— WORK INSTRUCTIONS —
What lines of the data below hold the string "selected"? Copy each one.

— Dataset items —
⁂
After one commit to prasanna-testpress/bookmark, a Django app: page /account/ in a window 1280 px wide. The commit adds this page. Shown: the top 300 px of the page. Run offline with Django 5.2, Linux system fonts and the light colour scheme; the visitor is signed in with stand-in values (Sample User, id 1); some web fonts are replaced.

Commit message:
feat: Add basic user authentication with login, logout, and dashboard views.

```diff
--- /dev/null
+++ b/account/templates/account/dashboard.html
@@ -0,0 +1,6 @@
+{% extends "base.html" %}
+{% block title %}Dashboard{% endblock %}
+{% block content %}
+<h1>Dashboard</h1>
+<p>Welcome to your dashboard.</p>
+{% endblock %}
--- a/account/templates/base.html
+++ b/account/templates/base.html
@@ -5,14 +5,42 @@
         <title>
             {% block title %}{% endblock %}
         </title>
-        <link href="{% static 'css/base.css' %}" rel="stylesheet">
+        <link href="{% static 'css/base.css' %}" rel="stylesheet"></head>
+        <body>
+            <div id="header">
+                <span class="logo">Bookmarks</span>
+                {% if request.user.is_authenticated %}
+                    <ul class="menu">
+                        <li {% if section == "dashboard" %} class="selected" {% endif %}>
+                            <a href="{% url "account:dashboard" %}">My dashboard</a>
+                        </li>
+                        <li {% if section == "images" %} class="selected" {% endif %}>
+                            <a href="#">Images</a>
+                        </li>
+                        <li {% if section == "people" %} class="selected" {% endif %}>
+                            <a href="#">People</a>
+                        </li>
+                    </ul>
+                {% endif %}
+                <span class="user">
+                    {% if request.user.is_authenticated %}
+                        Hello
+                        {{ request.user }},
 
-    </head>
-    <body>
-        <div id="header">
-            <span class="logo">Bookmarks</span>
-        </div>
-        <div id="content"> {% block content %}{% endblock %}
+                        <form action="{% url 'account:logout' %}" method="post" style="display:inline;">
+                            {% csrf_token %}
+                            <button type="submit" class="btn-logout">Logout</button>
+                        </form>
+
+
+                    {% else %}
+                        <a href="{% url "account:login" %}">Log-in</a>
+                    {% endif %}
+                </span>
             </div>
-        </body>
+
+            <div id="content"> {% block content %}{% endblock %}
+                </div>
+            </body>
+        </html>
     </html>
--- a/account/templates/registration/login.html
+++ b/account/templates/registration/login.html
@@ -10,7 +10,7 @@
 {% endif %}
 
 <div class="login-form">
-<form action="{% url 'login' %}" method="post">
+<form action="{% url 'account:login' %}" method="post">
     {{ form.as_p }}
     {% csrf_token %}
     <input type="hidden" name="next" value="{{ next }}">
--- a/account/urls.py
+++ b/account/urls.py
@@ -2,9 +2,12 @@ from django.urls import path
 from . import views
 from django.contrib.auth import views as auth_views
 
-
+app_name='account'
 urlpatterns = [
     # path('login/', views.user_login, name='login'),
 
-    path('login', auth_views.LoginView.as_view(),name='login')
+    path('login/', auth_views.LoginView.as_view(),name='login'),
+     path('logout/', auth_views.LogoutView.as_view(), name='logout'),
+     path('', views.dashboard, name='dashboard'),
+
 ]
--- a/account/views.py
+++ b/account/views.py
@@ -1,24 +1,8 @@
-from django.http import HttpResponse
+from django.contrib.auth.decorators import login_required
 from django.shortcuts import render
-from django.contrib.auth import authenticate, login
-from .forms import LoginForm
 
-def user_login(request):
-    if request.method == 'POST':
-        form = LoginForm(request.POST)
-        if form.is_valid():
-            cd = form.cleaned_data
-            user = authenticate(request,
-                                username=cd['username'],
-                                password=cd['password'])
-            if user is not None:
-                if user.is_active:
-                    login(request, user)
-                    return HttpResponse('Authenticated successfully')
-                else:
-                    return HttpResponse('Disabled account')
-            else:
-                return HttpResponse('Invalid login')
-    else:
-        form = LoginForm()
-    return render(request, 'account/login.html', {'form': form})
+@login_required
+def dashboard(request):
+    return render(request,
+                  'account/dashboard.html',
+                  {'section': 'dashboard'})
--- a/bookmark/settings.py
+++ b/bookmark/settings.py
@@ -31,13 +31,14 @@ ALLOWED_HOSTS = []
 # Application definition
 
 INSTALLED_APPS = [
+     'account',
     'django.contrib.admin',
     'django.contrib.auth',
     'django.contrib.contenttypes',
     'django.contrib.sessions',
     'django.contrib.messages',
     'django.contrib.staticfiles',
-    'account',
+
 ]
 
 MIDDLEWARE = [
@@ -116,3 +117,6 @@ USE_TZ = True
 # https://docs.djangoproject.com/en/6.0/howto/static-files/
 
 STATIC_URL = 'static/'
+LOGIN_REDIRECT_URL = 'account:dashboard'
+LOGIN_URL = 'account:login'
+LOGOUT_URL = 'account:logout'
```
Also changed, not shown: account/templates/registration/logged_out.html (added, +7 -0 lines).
⁂
— RESULT OF THE EXERCISE —
+                        <li {% if section == "dashboard" %} class="selected" {% endif %}>
+                        <li {% if section == "images" %} class="selected" {% endif %}>
+                        <li {% if section == "people" %} class="selected" {% endif %}>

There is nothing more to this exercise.